  • The surprise of camp is Sheldon Brown holding onto the starting cornerback job opposite Joe Haden despite being the weak link of the secondary last season. It was assumed Dimitri Patterson would take that starting job after he re-signed with the Browns this offseason, and there's still a chance that Patterson could end up in the starting lineup by the end of the preseason. "Sheldon is starting right now," Shurmur said. The key part of that comment is "right now."
  • Second-round pick Mitchell Schwartz is still on track to start at right tackle even though he has struggled against speed rushers like Sheard. Schwartz split reps with Oniel Cousins early in camp before taking over the job. The Browns would be in trouble if Schwartz couldn't beat out Cousins, a third-round bust from Baltimore.
  • The frontrunner to be the starting free safety is Eric Hagg, although he stood out more in minicamp. It's noticeable that Hagg is talking to strong safety T.J. Ward before and after plays. Strong communication is the key to any successful secondary.
  • Don't be shocked if rookie fourth-round pick James-Michael Johnson gets the nod to replace Scott Fujita when the outside linebacker has to serve his three-game suspension. Johnson's ability to always be around the ball has overshadowed the play of Kaluka Maiava, who started the last five games in 2011.
  • Montario Hardesty has separated himself from Brandon Jackson to be the primary backup to Richardson. Hardesty has more of a burst than last season, especially when hitting the edge and making contact with tacklers. A back who has frequently been injured, Hardesty isn't running hesitant.
  • Cameron is taking full advantage of tight end Evan Moore being sidelined. Leaping to catch balls, Cameron looks like the most improved player on offense. But he isn't close to taking Ben Watson's starting job.
  • There's been speculation that Buster Skrine could overtake Brown as the starting cornerback. He is among the faster players on the team, but he doesn't seem to trust his speed. Skrine too often grabs receivers when he really doesn't need to do it.
  • The perception of wide receiver Travis Benjamin is changing. During minicamps, the 5-foot-10, 175-pound Benjamin was relegated to deep downfield routes on the outside. Now, he's going over the middle. During a red-zone drill, he fought off a defender to grab McCoy's touchdown pass. "I anticipated with his natural size that he might get banged around and be less efficient, but he has done a great job," Shurmur said. "I think he handles the traffic pretty well.”
Ravens linebacker Terrell Suggs has led the AFC North in sacks the past two seasons. Now, with Suggs missing a significant portion of the season (if not all of it) with an Achilles injury, which pass-rusher will top the division in sacks this season?

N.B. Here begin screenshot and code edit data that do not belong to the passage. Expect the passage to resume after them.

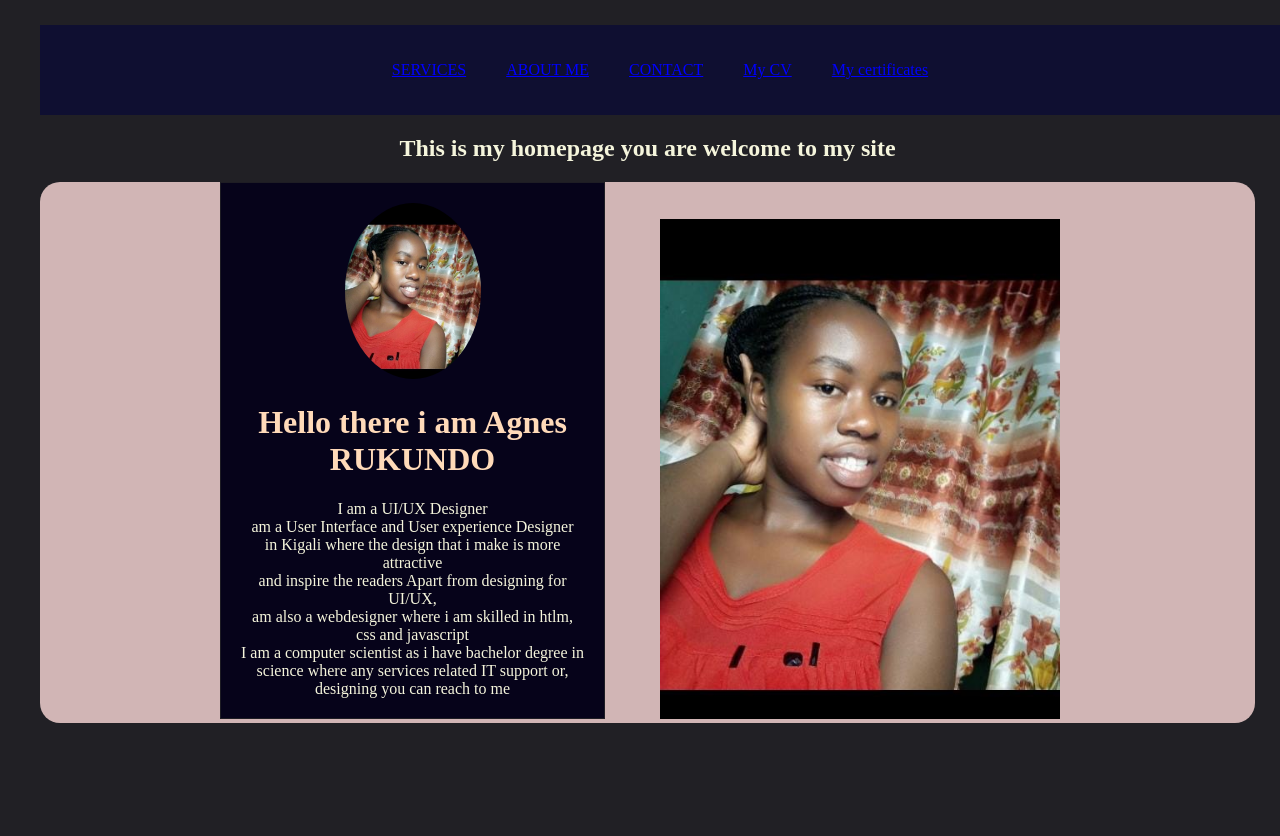
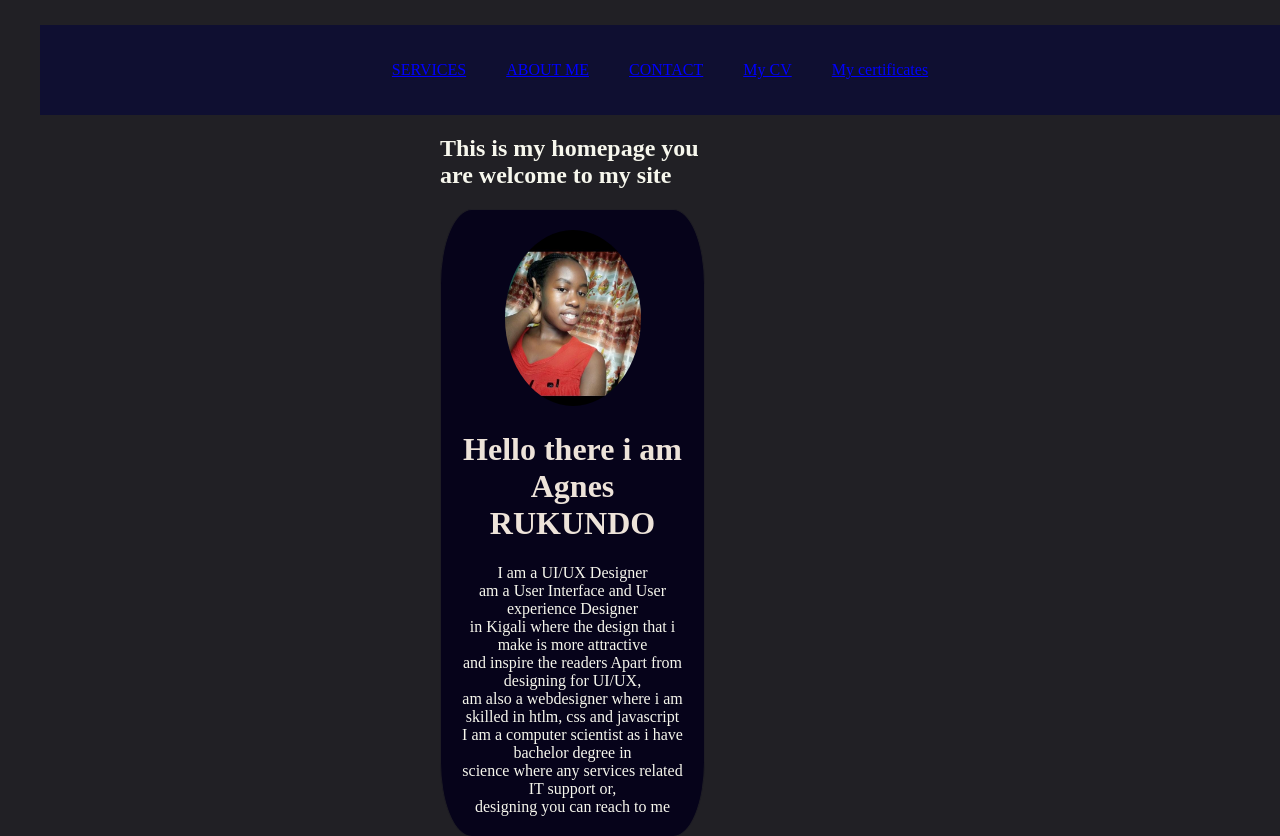
Before and after one commit to umulisa-arch/umulisa-arch.github.io_oldone, a plain HTML site: page index.html in a window 1280 px wide. Shown: the top 836 px of the page. Drawn offline with Linux system fonts and the light colour scheme.

Commit message:
index page updated

```diff
--- a/Style.css
+++ b/Style.css
@@ -4,7 +4,7 @@ body {
     margin: 5px;
     margin-left: 20px;
     padding: 20px;
-    color: beige;
+    color: rgb(247, 247, 237);
     /*background-image: "D:\portfolio\basketall.jpg";*/
     background-color: rgb(33, 32, 37);
 
@@ -20,25 +20,27 @@ header button:hover{
 	background: rgb(121, 209, 136);
 }
 #p1{
-    text-align: center;
+    margin-right: 550px;
+    margin-left: 400px;
 }
 .homepage{
     padding: 20px;
     text-align: center;
     margin-top: 2px;
-    margin-right: 650px;
-    margin-left: 180px;
+    margin-right: 550px;
+    margin-left: 400px;
     border: 1px solid rgb(30, 29, 36);;
     background-color: rgb(6, 3, 26);
+    border-radius: 12%;
     /*border: 1px solid grey;
     background-color: rgb(53, 39, 41);*/
 }
-#home{
+/*#home{
     background-color: rgb(209, 181, 181);
     border-radius: 20px;
 
 
-}
+}*/
 .aboutme{
     text-align: center;
 }
@@ -57,8 +59,8 @@ header button:hover{
 }
 .image1{
     border-radius: 100%;
-    margin-left: 620px;
-    margin-top: -500px;
+    margin-left: 760px;
+    margin-top: -440px;
     margin-bottom: 50px;
 
 }
--- a/index.html
+++ b/index.html
@@ -41,7 +41,7 @@
     <div id="home">
     <div class="homepage">
         <img src="./amafoto/agnes1.jpg" alt="Ooops no image" width="136px" height="176px" style="border-radius: 50%;">
-       <h1 style="color: peachpuff;">Hello there i am Agnes RUKUNDO</h1>
+       <h1 style="color: rgb(237, 227, 217);">Hello there i am Agnes RUKUNDO</h1>
          I am a UI/UX Designer
         <br> am a User Interface and User experience Designer<br>
         in Kigali where the design that i make is more attractive<br>
@@ -53,9 +53,7 @@
             <br> science where any services related IT support or,<br>
              designing you can reach to me
     </div>
-    <div class="image1">
-        <img src="./amafoto/agnes1.jpg" alt="Ooops no image" width="400px" height="500px" >
-    </div>
+
 </div>
     <footer id="footer">
         <p id="pf">Copyright@ Agnes 2023</p>
```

Who will lead the AFC North in sacks this year?


Discuss (Total votes: 10,679)

Here are my top candidates to supplant Suggs as the AFC North sack leader:

Carlos Dunlap, Bengals defensive end: Dunlap only had 4.5 sacks last season, but he could be on the verge of a breakout season. In 2011, he recorded 13 quarterback hits and 20 quarterback pressures.

James Harrison, Steelers linebacker: He had three straight seasons of double-digit sacks until last season, when he had nine in 11 games. The one concern is his age (34).

Jabaal Sheard, Browns defensive end: The second-round pick from a year ago could be a major pass-rush force if he continues to improve. Sheard made an immediate impact as a rookie with 8.5 sacks and five forced fumbles.

LaMarr Woodley, Steelers linebacker: Like Harrison, he put together a string of three straight seasons with at least 10 sacks until last season, when he had nine in 10 games. Woodley led the division with 13.5 sacks in 2009.

Go ahead and register your vote. Let me know which pass-rusher you chose and why by dropping me some mail. Your comments could get published on the blog later in the week.